Melodically, many of the tracks on Little Misty prominently feature vocalist Samman's delicate, jazzy crooning. There's very little vibrato, which makes Samman's tone sound reminiscent of a singer like Helen Merrill, minus the overtones and bent pitches. It's a soothing vibe that draws you in, a clear and unwavering tone not often heard in the folk world.
Conversely, Jalbert's guitar work serves as the workhorse delivering a master class in technical prowess to match Samman's vocal vulnerabilities. In "The Path" for instance, Jalbert's peg-legged arpeggios lay down the foundation for Samman to tell her story, only to smash that foundation later on with a David Gilmour-style heavy rock riff, and then switch gears once more to something more akin to new wave. In "Keeper," the 6/8 feel shines through and features Jalbert strumming an offbeat pattern to give the track an almost vintage soul feel. In "Rain Won't Wait," Jalbert delivers a tour de force banjo line.
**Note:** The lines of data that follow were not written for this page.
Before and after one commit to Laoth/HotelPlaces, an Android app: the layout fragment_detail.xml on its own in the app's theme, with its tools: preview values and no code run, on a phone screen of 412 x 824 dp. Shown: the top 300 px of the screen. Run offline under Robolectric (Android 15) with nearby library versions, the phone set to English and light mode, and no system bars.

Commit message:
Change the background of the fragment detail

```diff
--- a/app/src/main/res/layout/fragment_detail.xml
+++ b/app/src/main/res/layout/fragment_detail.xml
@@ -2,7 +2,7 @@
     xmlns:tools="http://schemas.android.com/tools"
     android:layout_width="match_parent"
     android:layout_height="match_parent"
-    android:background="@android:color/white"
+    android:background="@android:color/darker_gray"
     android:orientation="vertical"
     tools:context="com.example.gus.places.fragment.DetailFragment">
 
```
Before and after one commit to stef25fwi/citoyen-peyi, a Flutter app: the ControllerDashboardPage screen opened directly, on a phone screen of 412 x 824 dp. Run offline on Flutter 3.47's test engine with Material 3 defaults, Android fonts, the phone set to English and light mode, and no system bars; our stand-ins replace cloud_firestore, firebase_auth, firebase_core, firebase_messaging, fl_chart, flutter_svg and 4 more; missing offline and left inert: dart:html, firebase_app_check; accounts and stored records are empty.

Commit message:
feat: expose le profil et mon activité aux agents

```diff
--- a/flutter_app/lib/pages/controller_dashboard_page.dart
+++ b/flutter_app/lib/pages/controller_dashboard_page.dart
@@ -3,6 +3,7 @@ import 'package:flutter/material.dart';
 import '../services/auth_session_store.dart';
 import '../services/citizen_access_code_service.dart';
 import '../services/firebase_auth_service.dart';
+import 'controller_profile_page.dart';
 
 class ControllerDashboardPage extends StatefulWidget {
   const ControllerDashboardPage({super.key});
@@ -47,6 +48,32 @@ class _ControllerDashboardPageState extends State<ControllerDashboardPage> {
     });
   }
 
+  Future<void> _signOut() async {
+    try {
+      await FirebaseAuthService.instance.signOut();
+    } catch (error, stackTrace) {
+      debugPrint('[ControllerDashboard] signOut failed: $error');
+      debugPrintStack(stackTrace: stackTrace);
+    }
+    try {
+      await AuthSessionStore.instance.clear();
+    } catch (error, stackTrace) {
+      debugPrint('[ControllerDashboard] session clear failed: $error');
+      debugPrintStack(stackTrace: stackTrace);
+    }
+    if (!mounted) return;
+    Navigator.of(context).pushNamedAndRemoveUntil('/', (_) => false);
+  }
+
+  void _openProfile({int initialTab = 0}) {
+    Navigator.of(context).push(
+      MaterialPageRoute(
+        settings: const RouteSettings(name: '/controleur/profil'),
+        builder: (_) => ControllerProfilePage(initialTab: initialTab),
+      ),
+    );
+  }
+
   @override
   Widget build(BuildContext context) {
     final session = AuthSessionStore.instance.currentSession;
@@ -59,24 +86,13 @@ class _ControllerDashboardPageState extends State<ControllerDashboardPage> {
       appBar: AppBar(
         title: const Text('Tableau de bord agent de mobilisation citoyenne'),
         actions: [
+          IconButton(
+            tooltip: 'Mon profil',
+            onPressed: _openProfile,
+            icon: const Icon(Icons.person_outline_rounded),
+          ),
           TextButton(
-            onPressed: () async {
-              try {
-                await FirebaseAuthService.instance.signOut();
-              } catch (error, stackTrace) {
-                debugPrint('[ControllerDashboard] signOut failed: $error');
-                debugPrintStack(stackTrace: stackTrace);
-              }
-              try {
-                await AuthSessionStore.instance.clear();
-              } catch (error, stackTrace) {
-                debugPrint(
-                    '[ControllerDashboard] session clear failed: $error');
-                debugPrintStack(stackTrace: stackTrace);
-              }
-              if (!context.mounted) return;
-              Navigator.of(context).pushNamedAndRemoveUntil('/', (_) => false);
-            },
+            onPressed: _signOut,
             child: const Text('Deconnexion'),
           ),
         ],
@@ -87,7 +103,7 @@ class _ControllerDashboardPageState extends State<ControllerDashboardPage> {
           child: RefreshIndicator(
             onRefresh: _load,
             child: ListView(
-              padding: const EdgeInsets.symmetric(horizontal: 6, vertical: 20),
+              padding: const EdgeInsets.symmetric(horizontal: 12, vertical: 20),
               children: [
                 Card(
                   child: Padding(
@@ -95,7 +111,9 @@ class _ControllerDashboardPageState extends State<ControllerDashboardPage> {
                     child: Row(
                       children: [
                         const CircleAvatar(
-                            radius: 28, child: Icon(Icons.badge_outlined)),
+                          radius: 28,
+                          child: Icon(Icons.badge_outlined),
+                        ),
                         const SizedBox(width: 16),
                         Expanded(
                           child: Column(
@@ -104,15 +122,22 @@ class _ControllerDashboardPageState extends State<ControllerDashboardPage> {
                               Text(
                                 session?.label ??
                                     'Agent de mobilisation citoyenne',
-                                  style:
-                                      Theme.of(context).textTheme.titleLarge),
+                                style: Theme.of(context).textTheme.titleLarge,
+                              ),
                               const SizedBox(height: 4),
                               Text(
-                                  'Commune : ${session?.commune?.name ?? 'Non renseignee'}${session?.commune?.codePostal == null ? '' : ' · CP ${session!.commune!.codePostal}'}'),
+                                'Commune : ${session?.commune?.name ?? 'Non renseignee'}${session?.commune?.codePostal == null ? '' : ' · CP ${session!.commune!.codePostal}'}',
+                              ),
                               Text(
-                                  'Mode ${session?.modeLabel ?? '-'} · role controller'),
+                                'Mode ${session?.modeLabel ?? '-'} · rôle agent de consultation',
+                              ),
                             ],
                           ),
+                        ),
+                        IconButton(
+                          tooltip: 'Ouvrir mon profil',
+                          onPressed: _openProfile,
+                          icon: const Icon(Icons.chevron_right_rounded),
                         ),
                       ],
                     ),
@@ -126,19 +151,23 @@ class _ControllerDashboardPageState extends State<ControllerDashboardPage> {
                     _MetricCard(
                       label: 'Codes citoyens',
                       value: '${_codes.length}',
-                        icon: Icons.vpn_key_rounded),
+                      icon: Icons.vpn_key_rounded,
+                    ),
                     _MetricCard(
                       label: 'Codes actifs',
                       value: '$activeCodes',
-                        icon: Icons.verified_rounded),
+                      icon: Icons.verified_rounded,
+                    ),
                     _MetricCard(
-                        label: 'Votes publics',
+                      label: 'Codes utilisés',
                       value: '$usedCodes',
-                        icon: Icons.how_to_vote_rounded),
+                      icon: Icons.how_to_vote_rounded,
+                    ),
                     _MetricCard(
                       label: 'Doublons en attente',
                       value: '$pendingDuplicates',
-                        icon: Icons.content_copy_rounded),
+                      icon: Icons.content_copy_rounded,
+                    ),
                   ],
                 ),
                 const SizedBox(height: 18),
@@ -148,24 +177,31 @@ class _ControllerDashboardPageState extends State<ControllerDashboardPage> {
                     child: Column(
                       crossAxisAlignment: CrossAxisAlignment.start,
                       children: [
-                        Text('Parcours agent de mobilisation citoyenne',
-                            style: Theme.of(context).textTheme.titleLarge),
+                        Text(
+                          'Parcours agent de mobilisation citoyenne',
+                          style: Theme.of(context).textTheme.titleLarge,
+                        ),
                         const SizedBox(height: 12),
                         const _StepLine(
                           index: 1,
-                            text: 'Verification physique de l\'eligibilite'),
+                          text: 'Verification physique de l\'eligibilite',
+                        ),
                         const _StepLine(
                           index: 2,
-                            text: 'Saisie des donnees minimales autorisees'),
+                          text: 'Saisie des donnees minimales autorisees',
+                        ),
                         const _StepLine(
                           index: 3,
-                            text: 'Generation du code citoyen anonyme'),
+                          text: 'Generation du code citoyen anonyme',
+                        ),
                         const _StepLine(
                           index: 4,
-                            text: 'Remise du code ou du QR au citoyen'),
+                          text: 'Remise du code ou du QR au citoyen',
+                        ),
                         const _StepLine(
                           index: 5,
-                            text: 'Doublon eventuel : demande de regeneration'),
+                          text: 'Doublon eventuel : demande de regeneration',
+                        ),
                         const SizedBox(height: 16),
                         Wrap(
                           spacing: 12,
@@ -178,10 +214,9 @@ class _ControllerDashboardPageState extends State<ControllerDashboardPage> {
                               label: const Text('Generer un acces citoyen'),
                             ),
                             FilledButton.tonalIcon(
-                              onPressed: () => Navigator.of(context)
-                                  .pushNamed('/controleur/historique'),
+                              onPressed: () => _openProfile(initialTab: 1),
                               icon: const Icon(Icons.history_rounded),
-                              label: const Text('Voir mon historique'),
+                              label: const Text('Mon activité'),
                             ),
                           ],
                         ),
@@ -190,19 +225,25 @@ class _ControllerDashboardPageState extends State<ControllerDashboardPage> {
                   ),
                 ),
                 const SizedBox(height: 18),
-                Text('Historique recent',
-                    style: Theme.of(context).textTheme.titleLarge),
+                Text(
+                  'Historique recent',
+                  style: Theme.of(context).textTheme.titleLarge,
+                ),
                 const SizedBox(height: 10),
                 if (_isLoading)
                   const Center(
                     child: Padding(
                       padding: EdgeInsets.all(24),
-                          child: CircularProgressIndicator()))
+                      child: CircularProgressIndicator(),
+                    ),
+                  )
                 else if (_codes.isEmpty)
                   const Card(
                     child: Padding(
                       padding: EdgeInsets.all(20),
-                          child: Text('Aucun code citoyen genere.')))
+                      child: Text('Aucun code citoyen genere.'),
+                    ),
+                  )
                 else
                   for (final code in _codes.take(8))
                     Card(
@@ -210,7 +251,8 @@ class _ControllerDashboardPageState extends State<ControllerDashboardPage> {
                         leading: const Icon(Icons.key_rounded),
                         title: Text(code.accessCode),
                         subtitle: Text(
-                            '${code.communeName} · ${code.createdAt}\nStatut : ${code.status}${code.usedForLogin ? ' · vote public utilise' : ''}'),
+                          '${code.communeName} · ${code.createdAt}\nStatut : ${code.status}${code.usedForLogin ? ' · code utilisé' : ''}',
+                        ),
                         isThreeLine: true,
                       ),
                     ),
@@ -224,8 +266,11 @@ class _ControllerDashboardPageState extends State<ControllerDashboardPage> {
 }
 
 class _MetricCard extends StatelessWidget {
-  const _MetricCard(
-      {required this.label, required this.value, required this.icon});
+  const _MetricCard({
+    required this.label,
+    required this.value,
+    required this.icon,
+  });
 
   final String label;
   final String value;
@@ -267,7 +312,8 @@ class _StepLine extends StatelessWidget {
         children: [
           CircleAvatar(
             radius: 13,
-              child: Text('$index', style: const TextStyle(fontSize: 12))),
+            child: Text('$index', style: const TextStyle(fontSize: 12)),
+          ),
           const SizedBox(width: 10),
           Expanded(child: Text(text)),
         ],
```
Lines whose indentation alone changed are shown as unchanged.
At the end of the day, Little Misty's debut is a fascinating journey into the psyche of the creative minds of two individuals (with the help of several Montreal-based friends) hell bent on upending the status quo and presenting something unique in the process. They haven't quite perfected the alchemy of what they want to accomplish yet, but given time and a few more records under their belts, most certainly will. (Independent)